PDF document (209 kb)
Date : Jan 24, 2024
IV. Way Forward

4.1 Finances of Panchayati Raj Institutions (PRIs) face constraints in that they have limited own revenues from property taxes, fees, and fines. Nearly all of their revenues are generated through grants from higher levels of government, underscoring their heavy reliance on the Central and State governments. Even as grants-in-aid from the upper tiers of government have aimed at mitigating horizontal disparities, the large dependence on grants can affect their financial self-reliance, limiting their ability to decide on local spending and priorities independently. Such dependence also lessens their drive to establish independent revenue streams. For sustainable growth, Panchayats need to intensify their efforts to augment their own tax and non-tax revenue resources and improve their governance. Nevertheless, the prompt establishment of State Finance Commissions (SFCs), eschewing the sizeable delays that occur currently, assumes importance. SFCs, with roles identical to those of the Central Finance Commission (CFC), and with the obligation of tabling their action-taken reports in State legislatures, can fortify the financial position of PRIs and help them in better delivery of their responsibilities for upliftment of the rural economy.

4.2 PRIs, on their part, can use their limited resources more efficiently and effectively through measures such as transparent budgeting and fiscal discipline, active involvement of the local community to prioritise development needs, staff training, robust monitoring and evaluation processes, prudent asset management, raising public awareness and adopting digital tools. A comprehensive evaluation of PRIs' fiscal position and quality of expenditure is constrained by the lack of availability of adequate and appropriate data. There are more instances of non-reporting for revenue expenditure relative to revenue receipts, while the reporting for capital receipts and capital expenditure is even poorer. Reporting their finances in standardised formats would strengthen fiscal transparency and accountability at the Panchayat level, thereby contributing significantly to the empowerment of Panchayats.

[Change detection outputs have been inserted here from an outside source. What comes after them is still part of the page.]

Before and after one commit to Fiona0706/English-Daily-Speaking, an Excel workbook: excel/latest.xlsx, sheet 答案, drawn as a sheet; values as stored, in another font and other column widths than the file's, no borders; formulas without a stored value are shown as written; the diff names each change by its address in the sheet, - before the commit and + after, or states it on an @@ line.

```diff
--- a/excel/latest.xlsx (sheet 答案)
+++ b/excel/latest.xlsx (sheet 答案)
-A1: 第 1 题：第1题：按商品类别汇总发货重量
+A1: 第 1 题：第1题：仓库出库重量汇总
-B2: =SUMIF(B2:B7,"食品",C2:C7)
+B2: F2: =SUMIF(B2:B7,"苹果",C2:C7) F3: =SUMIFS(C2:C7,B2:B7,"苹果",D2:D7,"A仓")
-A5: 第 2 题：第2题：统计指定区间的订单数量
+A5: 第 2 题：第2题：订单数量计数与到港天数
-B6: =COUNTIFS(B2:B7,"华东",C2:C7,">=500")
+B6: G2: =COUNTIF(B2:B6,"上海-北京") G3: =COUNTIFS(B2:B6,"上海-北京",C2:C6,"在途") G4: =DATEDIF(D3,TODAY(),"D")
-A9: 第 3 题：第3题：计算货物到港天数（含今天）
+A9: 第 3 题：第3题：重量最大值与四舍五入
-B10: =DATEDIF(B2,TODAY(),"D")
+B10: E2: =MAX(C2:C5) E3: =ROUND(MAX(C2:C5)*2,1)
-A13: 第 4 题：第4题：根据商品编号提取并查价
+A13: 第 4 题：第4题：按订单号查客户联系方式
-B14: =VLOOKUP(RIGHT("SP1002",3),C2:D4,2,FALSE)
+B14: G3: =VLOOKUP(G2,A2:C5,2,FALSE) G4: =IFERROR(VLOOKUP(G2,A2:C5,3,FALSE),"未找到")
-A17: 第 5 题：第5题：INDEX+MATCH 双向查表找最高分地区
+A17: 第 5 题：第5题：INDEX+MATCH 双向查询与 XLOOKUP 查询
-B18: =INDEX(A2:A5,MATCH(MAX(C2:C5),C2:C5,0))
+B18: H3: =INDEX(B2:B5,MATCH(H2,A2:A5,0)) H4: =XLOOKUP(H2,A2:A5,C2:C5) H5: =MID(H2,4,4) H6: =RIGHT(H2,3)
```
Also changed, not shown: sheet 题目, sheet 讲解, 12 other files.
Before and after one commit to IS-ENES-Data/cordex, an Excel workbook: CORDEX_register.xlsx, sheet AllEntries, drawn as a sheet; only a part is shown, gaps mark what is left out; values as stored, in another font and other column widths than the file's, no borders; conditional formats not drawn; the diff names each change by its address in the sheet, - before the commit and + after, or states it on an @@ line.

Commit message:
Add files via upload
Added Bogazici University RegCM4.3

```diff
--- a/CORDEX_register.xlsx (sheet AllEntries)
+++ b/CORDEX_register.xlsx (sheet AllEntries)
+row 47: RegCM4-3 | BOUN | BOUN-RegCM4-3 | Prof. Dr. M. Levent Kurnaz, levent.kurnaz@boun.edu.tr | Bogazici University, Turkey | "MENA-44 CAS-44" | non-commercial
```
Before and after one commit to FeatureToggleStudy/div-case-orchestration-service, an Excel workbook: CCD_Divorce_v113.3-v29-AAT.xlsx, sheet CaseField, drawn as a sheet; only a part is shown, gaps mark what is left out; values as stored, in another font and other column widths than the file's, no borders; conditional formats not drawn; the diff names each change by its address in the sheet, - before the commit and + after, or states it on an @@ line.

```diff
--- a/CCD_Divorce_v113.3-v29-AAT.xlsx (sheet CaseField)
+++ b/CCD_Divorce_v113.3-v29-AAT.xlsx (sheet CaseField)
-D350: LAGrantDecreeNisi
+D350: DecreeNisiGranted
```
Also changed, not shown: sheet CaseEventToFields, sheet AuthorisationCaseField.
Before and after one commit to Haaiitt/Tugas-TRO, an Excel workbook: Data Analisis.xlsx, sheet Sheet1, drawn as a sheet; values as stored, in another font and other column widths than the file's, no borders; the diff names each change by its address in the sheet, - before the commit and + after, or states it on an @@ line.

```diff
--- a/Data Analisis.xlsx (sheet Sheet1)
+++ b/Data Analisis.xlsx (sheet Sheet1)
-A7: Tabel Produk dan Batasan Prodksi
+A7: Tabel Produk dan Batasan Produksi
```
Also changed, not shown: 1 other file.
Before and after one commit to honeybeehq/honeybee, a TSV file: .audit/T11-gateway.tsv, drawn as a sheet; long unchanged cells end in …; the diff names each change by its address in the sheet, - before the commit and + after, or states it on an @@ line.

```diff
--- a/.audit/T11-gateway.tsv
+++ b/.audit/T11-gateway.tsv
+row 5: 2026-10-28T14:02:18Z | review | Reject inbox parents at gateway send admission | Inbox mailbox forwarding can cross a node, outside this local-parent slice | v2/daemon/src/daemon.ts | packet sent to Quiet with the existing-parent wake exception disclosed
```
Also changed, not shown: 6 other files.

4.3 Financially and functionally empowered PRIs can also contribute actively to climate change resilience. Due to their proximity to communities and possession of valuable local knowledge about the environment, PRIs are well-equipped to identify climate-related risks and devise effective adaptation strategies. PRIs can also facilitate the adoption of climate-resilient farming methods, and promote renewable energy sources like solar panels and biogas plants, thus reducing reliance on fossil fuels and mitigating climate change. A part of the grants-in-aid from the upper tiers of the government could be linked to climate resilience efforts of PRIs.

4.4 Overall, given the pivotal role of PRIs in local governance and rural development in India, it is imperative to empower local leaders and officials by providing them with ample and diverse funding sources, promoting greater decentralisation, implementing capacity-building programs, and upgrading infrastructure. There is also a need to raise citizens’ awareness about the functions and significance of PRIs by encouraging their increased participation in local governance processes and by enhancing people-centric administration and communication.